We have already beheld the effects of the first and second woes : do we need any further proof to convince us, that the third woe has begun to sound ?
Having thus discussed the prophecy at large, I shall conclude with drawing my arguments to a point.
The witnesses then are to be slain, not when , they have finished their testimony, but when they are drawing near to finish it. This translation is at once required, both by the Greek idiom, and by the harmony of the prediction itself. The witnesses are to prophesy in sackcloth only 1260 years : and, at the end of that same period, the power of the beast and the little horn is to begin to be broken. Hence it is manifest, that the slaughter must take place during the period, not subsequent to it: for how can the witnesses be slain at the very time when their calamities are finished ; and how can they be slain by the beast, when the judgments
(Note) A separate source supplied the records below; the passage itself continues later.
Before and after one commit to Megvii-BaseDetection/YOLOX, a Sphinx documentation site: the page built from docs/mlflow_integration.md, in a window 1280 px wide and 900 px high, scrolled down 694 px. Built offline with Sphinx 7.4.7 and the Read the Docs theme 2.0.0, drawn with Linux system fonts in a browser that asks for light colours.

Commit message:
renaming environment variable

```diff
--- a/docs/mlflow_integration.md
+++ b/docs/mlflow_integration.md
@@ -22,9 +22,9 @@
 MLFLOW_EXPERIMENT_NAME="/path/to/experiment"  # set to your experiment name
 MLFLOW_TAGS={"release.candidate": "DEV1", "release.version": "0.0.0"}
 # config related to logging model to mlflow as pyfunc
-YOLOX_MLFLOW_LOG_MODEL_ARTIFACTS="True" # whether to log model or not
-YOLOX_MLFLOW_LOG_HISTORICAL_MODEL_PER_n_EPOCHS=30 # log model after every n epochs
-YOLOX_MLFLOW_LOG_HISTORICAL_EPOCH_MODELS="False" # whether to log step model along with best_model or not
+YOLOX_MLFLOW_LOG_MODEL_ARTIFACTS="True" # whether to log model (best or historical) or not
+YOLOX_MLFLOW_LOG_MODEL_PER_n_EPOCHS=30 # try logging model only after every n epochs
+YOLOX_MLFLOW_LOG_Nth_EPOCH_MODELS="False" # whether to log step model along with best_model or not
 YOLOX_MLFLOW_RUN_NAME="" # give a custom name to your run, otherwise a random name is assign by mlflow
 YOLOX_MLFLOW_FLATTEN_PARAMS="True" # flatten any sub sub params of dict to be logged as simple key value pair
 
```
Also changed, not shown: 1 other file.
* As yet we have only been spectators of the harvest of God's wrath, or the first grand period of the third woe-trumpet : the more dreadful period of the vintage is yet future (See Rev. xiv. 14-20.). The two periods of the harvest and the vintage, by the former of which I understand the French recolution codsidered in all the effects which it has produced, will be disa cussed hereafter.